WORK TASK: Find the string "module" in the data, then copy every line where it is found.

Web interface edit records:

BEGIN

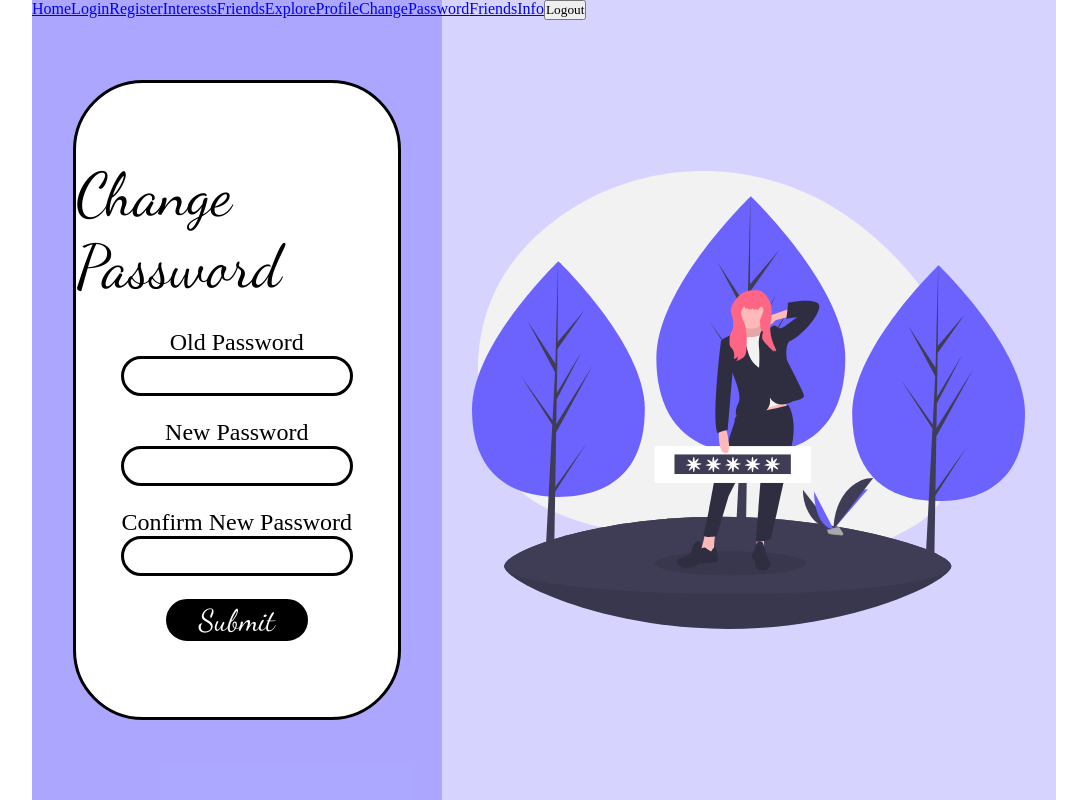
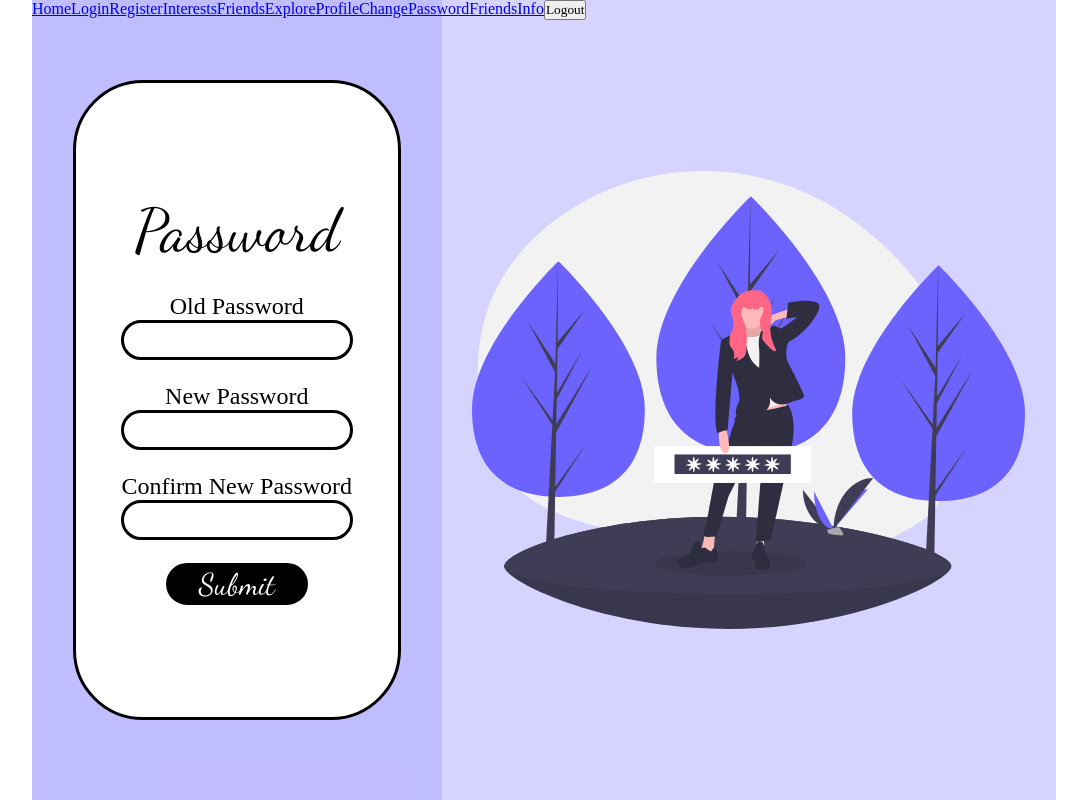
Before and after one commit to shivavishaal66215/strictlysocial, a React (Create React App) app in the folder client/: page /changepassword in a window 1280 px wide. Shown: the whole page, without its empty margins (96-1183 px from the left). Built offline with nearby package versions, Linux system fonts and the light colour scheme; no server answers.

Commit message:
small tweaks to UI

```diff
--- a/client/src/ChangePassword.js
+++ b/client/src/ChangePassword.js
@@ -79,9 +79,7 @@ export default class ChangePassword extends Component {
 			<div className="ChangePassword">
 				<div className="ChangePassword-rightContainer">
 					<div className="ChangePassword-rightContainer-content">
-						<div className="module-heading large-spacer-vertical">
-							Change Password
-						</div>
+						<div className="module-heading large-spacer-vertical">Password</div>
 						<div className="ChangePassword-content">
 							<div className="large-spacer-vertical">
 								<label htmlFor="old">Old Password</label>
--- a/client/src/styles/ChangePassword.css
+++ b/client/src/styles/ChangePassword.css
@@ -24,7 +24,7 @@
 	flex-direction: column;
 	justify-content: center;
 	align-items: center;
-	background-color: rgba(108, 99, 255, 0.4);
+	background-color: rgba(108, 99, 255, 0.2);
 }
 
 .ChangePassword-rightContainer-content {
```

END

TASK RESPONSE:
-						<div className="module-heading large-spacer-vertical">
+						<div className="module-heading large-spacer-vertical">Password</div>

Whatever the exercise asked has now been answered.